It happens every Memorial Day.
I should think of them more often, but I rarely do.
The ones who died in battle, or during their tour of so-called “duty.”
Yes, if it were up to me I would do a lot of things differently re. our national policies and practices. Wouldn’t we all? For me, it would look more like two years of compulsory service (minimum) to the nation starting at age 19. Could be military. Could be civilian. The years could be extended on a voluntary basis in exchange for free public post-secondary education up through doctoral degree in a field of shortages. But it would be about serving what I consider to be the responsibilities of citizenship in exchange for the rights of citizenship.
My thoughts on Memorial Day, however, veer in the direction of those fallen soldiers who took on their civic responsibilities but failed to receive their rights in return. They were marginalized so others could become, or remain, privileged. For them it was all give and no take.
How fair is that?
The great tragedy of American life, perhaps no different from most other lands, is that we are now inching our way back to separate, unequal classes of people. Those with most of the rights. And those with most of the responsibilities. Those who do most of the taking. And those who do most of the giving. Those like the fallen soldiers we are called to remember on Memorial Day.
My thought on this occasion is that we who enjoy the rights of American citizenship had better take on this responsibility: that is, doing more than just remembering the sacrifice of our fallen soldiers one day a year. That we, as the Hebrew prophet Micah put it in ancient times re. his own nation of Judah, “do justice, love kindness, and walk humbly with our Lord” (Micah 6:8). Which, as Micah’s own Lord was then saying, is everyone’s responsibility.
That would mean equal responsibilities.

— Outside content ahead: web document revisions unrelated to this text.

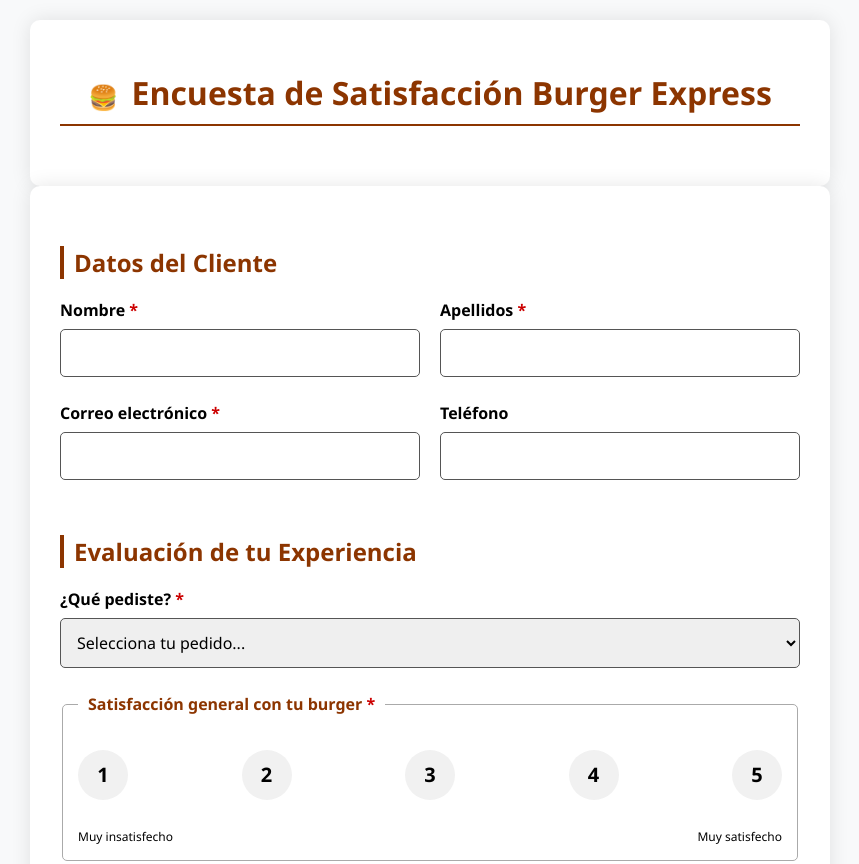
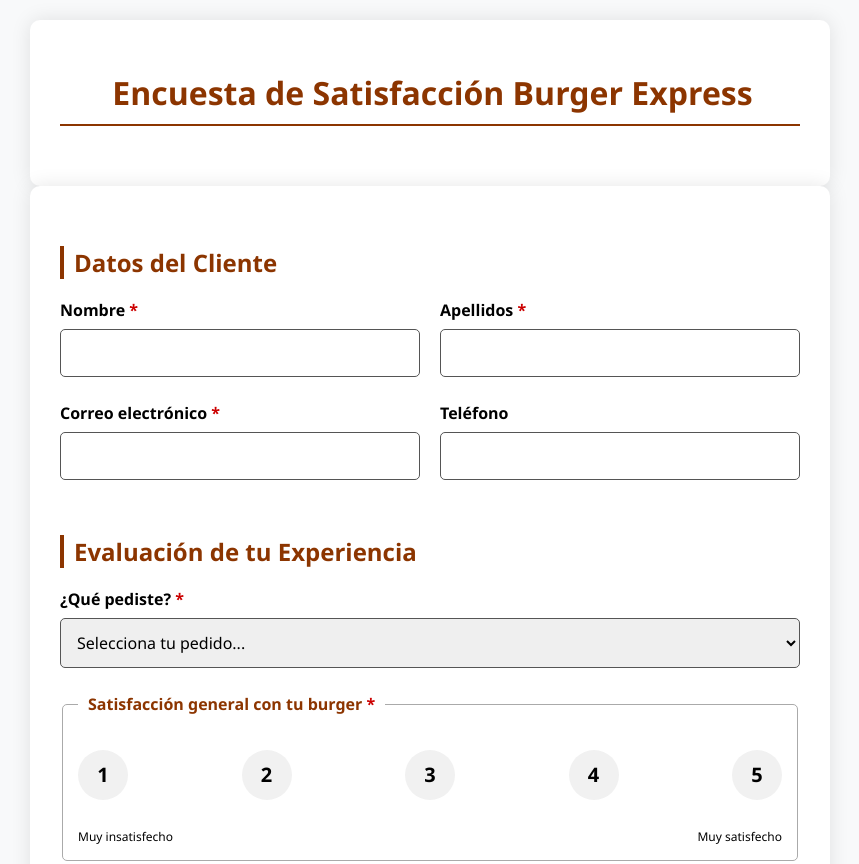
Before and after one commit to williamscano/burger2025, a plain HTML site: page form_satisfaccion.html in a window 1280 px wide. Shown: the top 864 px of the page, without its empty margins (210-1069 px from the left). Drawn offline with Linux system fonts and the light colour scheme.

Commit message:
modificado icono header

```diff
--- a/form_satisfaccion.html
+++ b/form_satisfaccion.html
@@ -12,7 +12,7 @@
 <body>
     <header role="banner">
         <div class="container">
-            <h1><span class="burger-icon" aria-hidden="true">🍔</span> Encuesta de Satisfacción Burger Express</h1>
+            <h1><span class="burger-icon" aria-hidden="true"></span> Encuesta de Satisfacción Burger Express</h1>
         </div>
     </header>
 
```
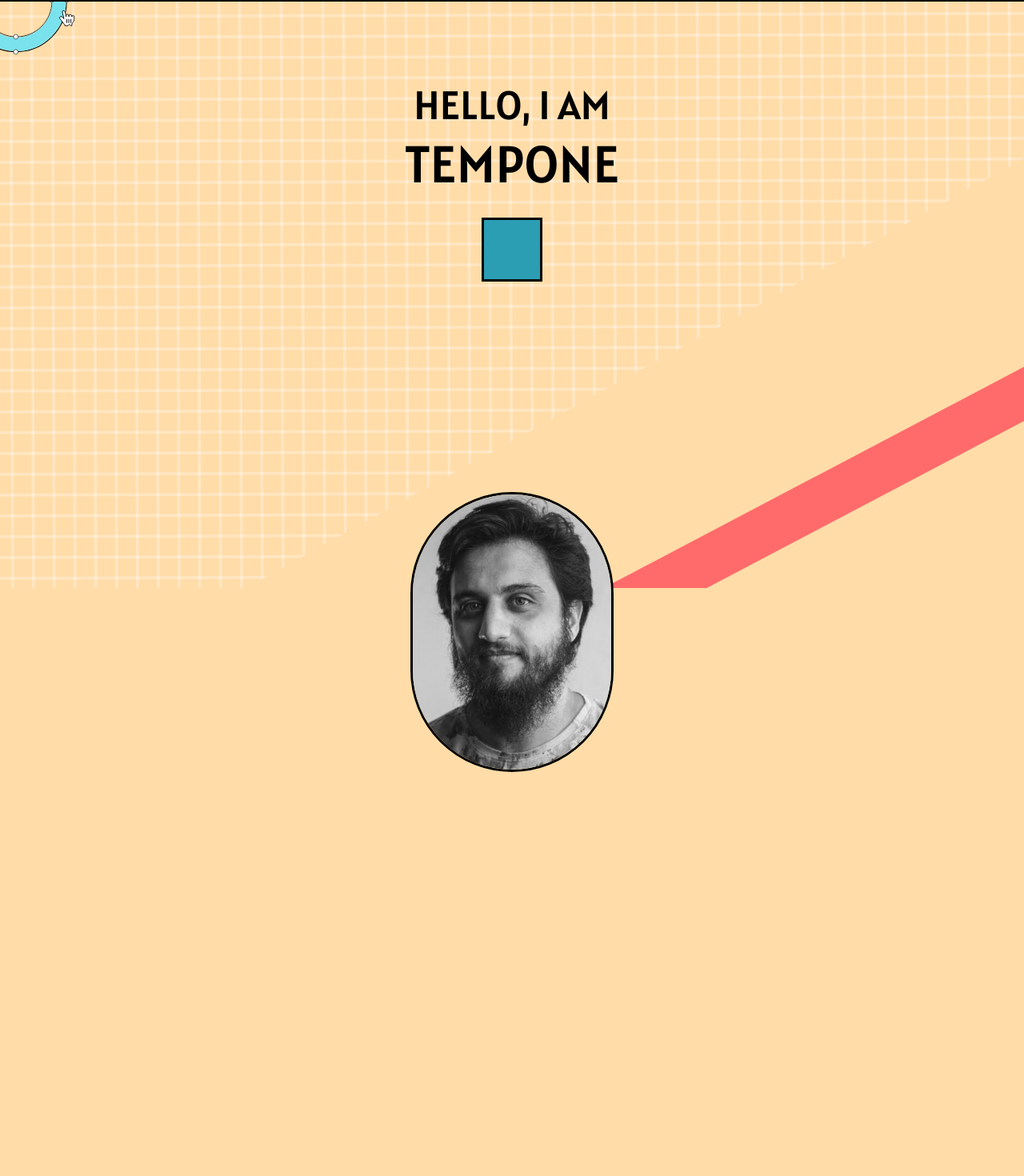
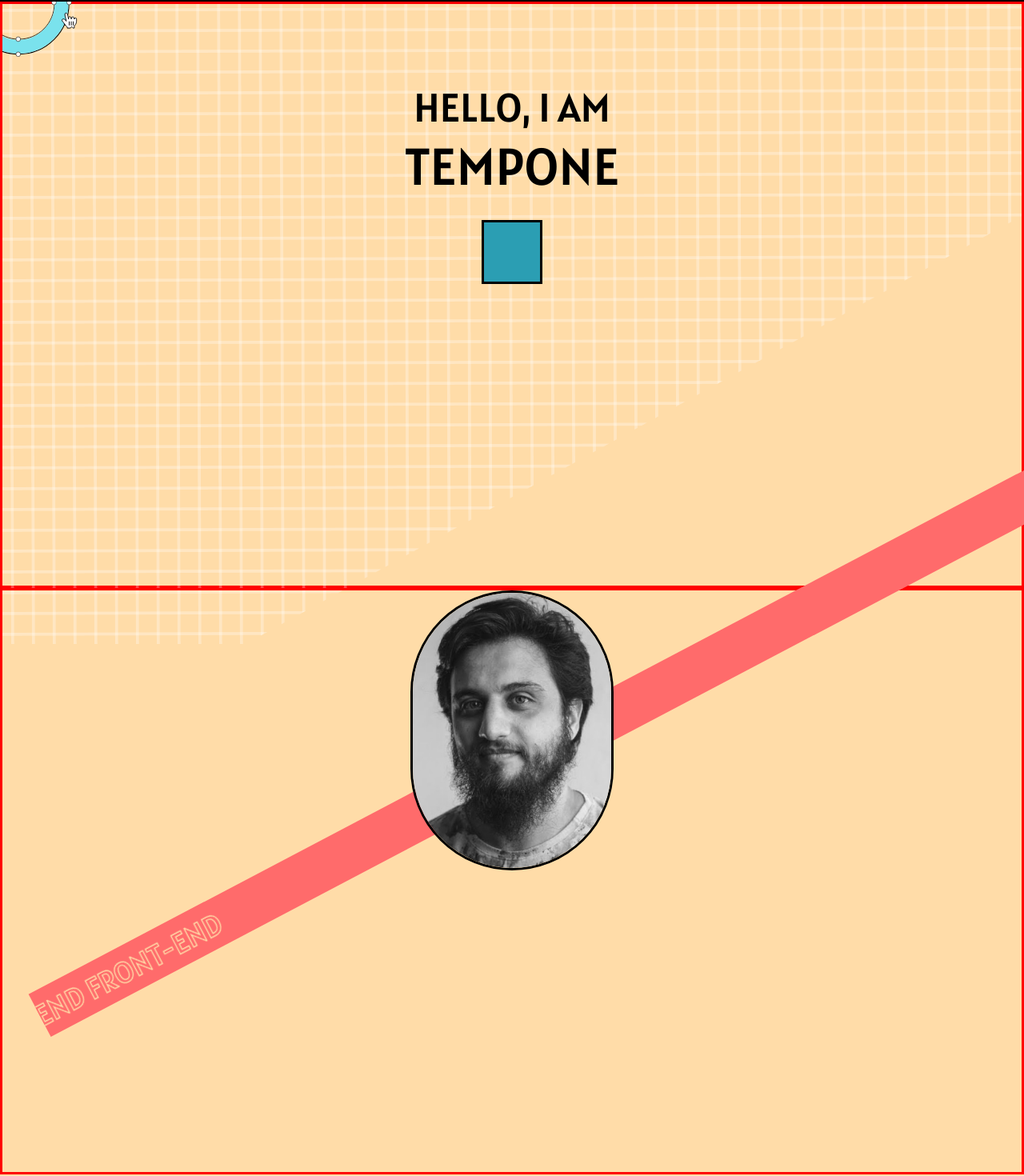
Before and after one commit to temppone/portfolio, a React (Vite) app: page / in a window 1280 px wide. Shown: the part 65-1535 px from the top of the page at 80% size. Built offline with nearby package versions, Linux system fonts and the light colour scheme; some icons are missing.

Commit message:
feat: scroll to second section

```diff
--- a/src/pages/Home/index.tsx
+++ b/src/pages/Home/index.tsx
@@ -25,7 +25,7 @@ const Home = () => {
 
                     <S.ButtonContainer>
                         <Button
-                            onClick={() => ref.current?.scrollIntoView()}
+                            onClick={() => ref.current?.scrollIntoView(false)}
                             icon={<ArrowDown size="50" />}
                         />
                     </S.ButtonContainer>
@@ -38,9 +38,9 @@ const Home = () => {
                 </S.DiagonalStrip>
             </S.Section>
 
-            <S.Section ref={ref}>
+            <S.AboutSection ref={ref}>
                 <S.Avatar src={avatar} />
-            </S.Section>
+            </S.AboutSection>
         </S.Container>
     );
 };
--- a/src/pages/Home/styled.ts
+++ b/src/pages/Home/styled.ts
@@ -4,20 +4,27 @@ import presentationBackground from '../../assets/images/presentationBackground.p
 export const Container = styled.div`
     display: flex;
     flex-direction: column;
+    background-color: ${({ theme }) => theme.palette.lightYellow};
+
+    overflow-x: hidden;
+    overflow-y: hidden;
 `;
 
 export const Section = styled.section`
     display: flex;
     flex-direction: column;
-    height: calc(100vh);
+    height: calc(100vh - 67px);
+    margin-top: 67px;
     width: 100vw;
 
-    background-color: ${({ theme }) => theme.palette.lightYellow};
-    overflow-x: hidden;
+    background-color: transparent;
+
+    border: solid red 3px;
 `;
 
 export const PresentationText = styled.div`
     display: flex;
+
     flex-direction: column;
     justify-content: center;
     font-size: 50px;
@@ -33,10 +40,13 @@ export const PresentationName = styled.div`
 
 export const PresentationContainer = styled.div`
     width: 100%;
-    height: 100%;
-
+    height: 100vh;
     background: url(${presentationBackground});
     background-position: center;
+
+    img {
+        margin-top: -67px;
+    }
 `;
 
 export const ButtonContainer = styled.div`
@@ -49,18 +59,21 @@ export const DiagonalStrip = styled.div`
     align-items: center;
     background-color: ${({ theme }) => theme.palette.red};
     text-transform: uppercase;
-    color: ${({ theme }) => theme.palette.lightYellow};
+    color: ${({ theme }) => theme.palette.red};
     transform: rotate(-27.76deg);
     height: 60px;
     width: 200%;
-    margin-top: -220px;
+    margin-top: -159px;
     margin-left: -100px;
     font-size: 37px;
     z-index: 1;
+
+    ${({ theme }) => css`
+        -webkit-text-stroke: 1.4px ${theme.palette.lightYellow};
+    `}
 `;
 
 export const Avatar = styled.img`
-    margin-top: -120px;
     border-radius: 208px;
     width: 254px;
     height: 350px;
@@ -73,3 +86,20 @@ export const Avatar = styled.img`
         border: solid 3px ${theme.palette.black};
     `};
 `;
+
+export const AvatarContainer = styled.div`
+    display: flex;
+    justify-content: center;
+`;
+
+export const AboutSection = styled.section`
+    display: flex;
+    flex-direction: column;
+    height: calc(100vh - 67px);
+    margin-bottom: 67px;
+    width: 100vw;
+
+    background-color: transparent;
+
+    border: solid red 3px;
+`;
```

Equal sacrifices.
No more rights OR responsibilities.
If America dares to dream of having liberty and justice for all, then Memorial Day will be more than a time for remembering those who gave up their rights and took on their responsibilities so others could take up their rights and give up their responsibilities (like things too often are in our times).
There comes a new time when redeeming is more important than mere remembering. And if we are to offer redemption to those who have served and fallen in battle, perhaps the least we can do is work toward an equal sharing of citizen responsibilities.
Because rights or responsibilities has always been, even from the time of the ancient prophet, the wrong question to pose. And because there can be no rights for anyone without responsibilities, we must ask the correct question.
How can we ever redeem the loss of our fallen soldiers unless we change our policies and practices to achieve equal rights AND responsibilities?